  5. Geneva M. Neale

    Traditions differ with similar significance. Abraham took Isaac to be sacrificed. During the preparation the goat appeared. The goat replaced the original intention that as was his father’s dream. I always wondered what happened to Ishmael? Now I understand the symbolic meaning of the ritual of the two goats.

    1. Julia Blum

      Thank you, Geneva! I am so glad you find these articles helpful, and I am grateful for your comments and contribution.

    2. Julia Blum

      I like so much your first sentence, Geneva! In my book “Abraham had two sons” – the one that this piece is taken from – there is a chapter called “A Similarity of Differences!” Like you, I believe that these stories “differ with similar significance” – and these differences are of great importance to us!

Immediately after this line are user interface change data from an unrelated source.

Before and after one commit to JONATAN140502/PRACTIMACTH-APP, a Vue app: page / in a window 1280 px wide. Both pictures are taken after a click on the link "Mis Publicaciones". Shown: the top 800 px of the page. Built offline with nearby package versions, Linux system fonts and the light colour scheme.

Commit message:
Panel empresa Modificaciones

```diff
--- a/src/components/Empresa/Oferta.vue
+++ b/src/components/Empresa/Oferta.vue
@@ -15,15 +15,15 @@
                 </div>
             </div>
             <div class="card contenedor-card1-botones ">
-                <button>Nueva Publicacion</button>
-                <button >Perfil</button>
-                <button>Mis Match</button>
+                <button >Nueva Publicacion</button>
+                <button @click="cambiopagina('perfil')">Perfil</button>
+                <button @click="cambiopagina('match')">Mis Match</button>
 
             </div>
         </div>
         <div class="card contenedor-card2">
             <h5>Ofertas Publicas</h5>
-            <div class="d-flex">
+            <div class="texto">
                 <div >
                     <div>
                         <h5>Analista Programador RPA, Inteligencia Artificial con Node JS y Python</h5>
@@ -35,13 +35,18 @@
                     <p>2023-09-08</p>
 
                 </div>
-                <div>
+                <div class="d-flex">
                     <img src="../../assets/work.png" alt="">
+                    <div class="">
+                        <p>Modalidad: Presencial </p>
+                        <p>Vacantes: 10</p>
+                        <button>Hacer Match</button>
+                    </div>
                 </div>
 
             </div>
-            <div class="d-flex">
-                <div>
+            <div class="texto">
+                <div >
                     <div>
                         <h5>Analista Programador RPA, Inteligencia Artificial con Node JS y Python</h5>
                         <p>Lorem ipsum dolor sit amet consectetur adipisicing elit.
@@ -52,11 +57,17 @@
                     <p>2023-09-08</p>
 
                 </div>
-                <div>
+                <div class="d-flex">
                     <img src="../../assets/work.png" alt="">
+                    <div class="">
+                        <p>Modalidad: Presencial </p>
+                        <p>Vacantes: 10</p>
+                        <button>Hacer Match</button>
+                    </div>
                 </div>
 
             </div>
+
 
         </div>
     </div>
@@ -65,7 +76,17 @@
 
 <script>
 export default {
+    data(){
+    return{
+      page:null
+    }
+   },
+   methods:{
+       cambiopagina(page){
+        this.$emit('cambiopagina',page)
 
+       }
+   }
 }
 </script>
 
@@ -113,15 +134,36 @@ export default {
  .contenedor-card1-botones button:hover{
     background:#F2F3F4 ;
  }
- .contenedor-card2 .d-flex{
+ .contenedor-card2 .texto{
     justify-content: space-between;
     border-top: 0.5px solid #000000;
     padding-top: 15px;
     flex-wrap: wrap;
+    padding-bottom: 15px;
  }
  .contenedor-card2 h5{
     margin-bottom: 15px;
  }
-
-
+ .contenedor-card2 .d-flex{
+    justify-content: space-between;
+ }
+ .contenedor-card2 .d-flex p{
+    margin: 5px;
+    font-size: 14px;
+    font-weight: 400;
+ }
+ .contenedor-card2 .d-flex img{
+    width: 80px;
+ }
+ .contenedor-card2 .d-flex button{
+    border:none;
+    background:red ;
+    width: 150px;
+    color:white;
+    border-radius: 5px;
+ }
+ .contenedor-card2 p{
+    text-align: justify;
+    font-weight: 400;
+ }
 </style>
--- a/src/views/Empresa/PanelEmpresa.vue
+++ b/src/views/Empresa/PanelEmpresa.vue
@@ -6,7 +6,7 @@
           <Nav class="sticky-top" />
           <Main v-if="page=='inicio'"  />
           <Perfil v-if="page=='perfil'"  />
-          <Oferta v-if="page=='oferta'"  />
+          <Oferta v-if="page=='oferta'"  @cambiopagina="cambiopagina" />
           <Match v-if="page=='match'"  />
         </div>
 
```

  6. Walter Angelika

    Thank you, Julia, for taking us with you into the mystery of the two sacrificial goats at Jom Kippur. I eagerly await to hear more of your explanations of this astonishing ritual and the connection with Gen.21 and 22.
    Do the 10 stations have something to do with the 10 commandments or 10 temptations and failures of the Israelites in the wilderness? Why do you call the scapegoat the goat that escapes when it is thrown down a cliff, do not both die? You ask “If Genesis 22 had come before Genesis 21, the whole history of mankind might have been very different – why?” God´s ways are often so different from our ways, thank you for helping us understand the heart of God behind all this.

    1. Julia Blum

      Hi Angelika, thank you for writing – and thank you for the wonderful questions. First of all, both goats die only according to the tradition (Mishna), in Lev.16 Aaron “shall send him away by the hand of a fit man into the wilderness” – so he does escape, after all. In my post, I shared what the Jewish tradition said; but I personally believe that “to send him away into the wilderness” is more precise reflection of God’s plan (you might remember it from my book).
      Re 10 stations: once again, we find them only in the Jewish tradition, not in the Scripture. Let us keep thinking about it together.

    2. Don

      It is not written in the Bible that the goat is thrown off a cliff. It is written it is sent out alive. Tradition says it was thrown off a cliff. Was Barabbas thrown off a cliff when he was set free?

  7. Beverly Richards

    Very similar to many principles we see in nature, always displayed for us…life and death…a life is given while another life is taken…a seed is planted to die, while a new plant emerges to live…words cause blessing or cursing in the life of hearers…a note is dissonate or harmonious when two notes are played or sung together….one physical sacrifice in Jesus…new resurrection life in His Bride, the forgiven believers (united in His Holy Spirit)…in Procreation the male sperm is given to mostly die, so that one new life ovum may be fertilized and live…we see the redemption and sacrifice process wherever we go…I have even noticed that very little on earth is accomplished for good, without a giving up or sacrificing of something enjoyed or treasured to achieve it…through Christ, in prayer, the heavy yoke, or sacrifice in life can usually be avoided, on our part, because He carries the weight and load on His shoulders…

    1. Julia Blum

      Thank you, Beverly, for your profound comment! Yes, I agree: very little can be accomplished without a giving up or sacrificing. Genesis 21-22, as well as Leviticus 16, is a prophetic picture foreshadowing future Sacrifice.

  8. Nancy Angus

    I wish my phone would stop correcting me!!!

    1. Julia Blum

      🙂 I can so relate to that! I also wish my phone would stop correcting me!

  9. Nancy Angus

    Thank you so much for sharing what the Holy Spirit was mparts to you. I’ve learned so much from your blogs. Stay blessed.

    1. Julia Blum

      Thank you, Nancy! I hope you’ll keep finding the articles on this blog interesting and helpful! Shanah Tovah!

  10. Henrietta Wisbey

    This truly takes me in to the Holy of Holies.
    I too am in trembling and awe as I read.
    Meditation too deep for words.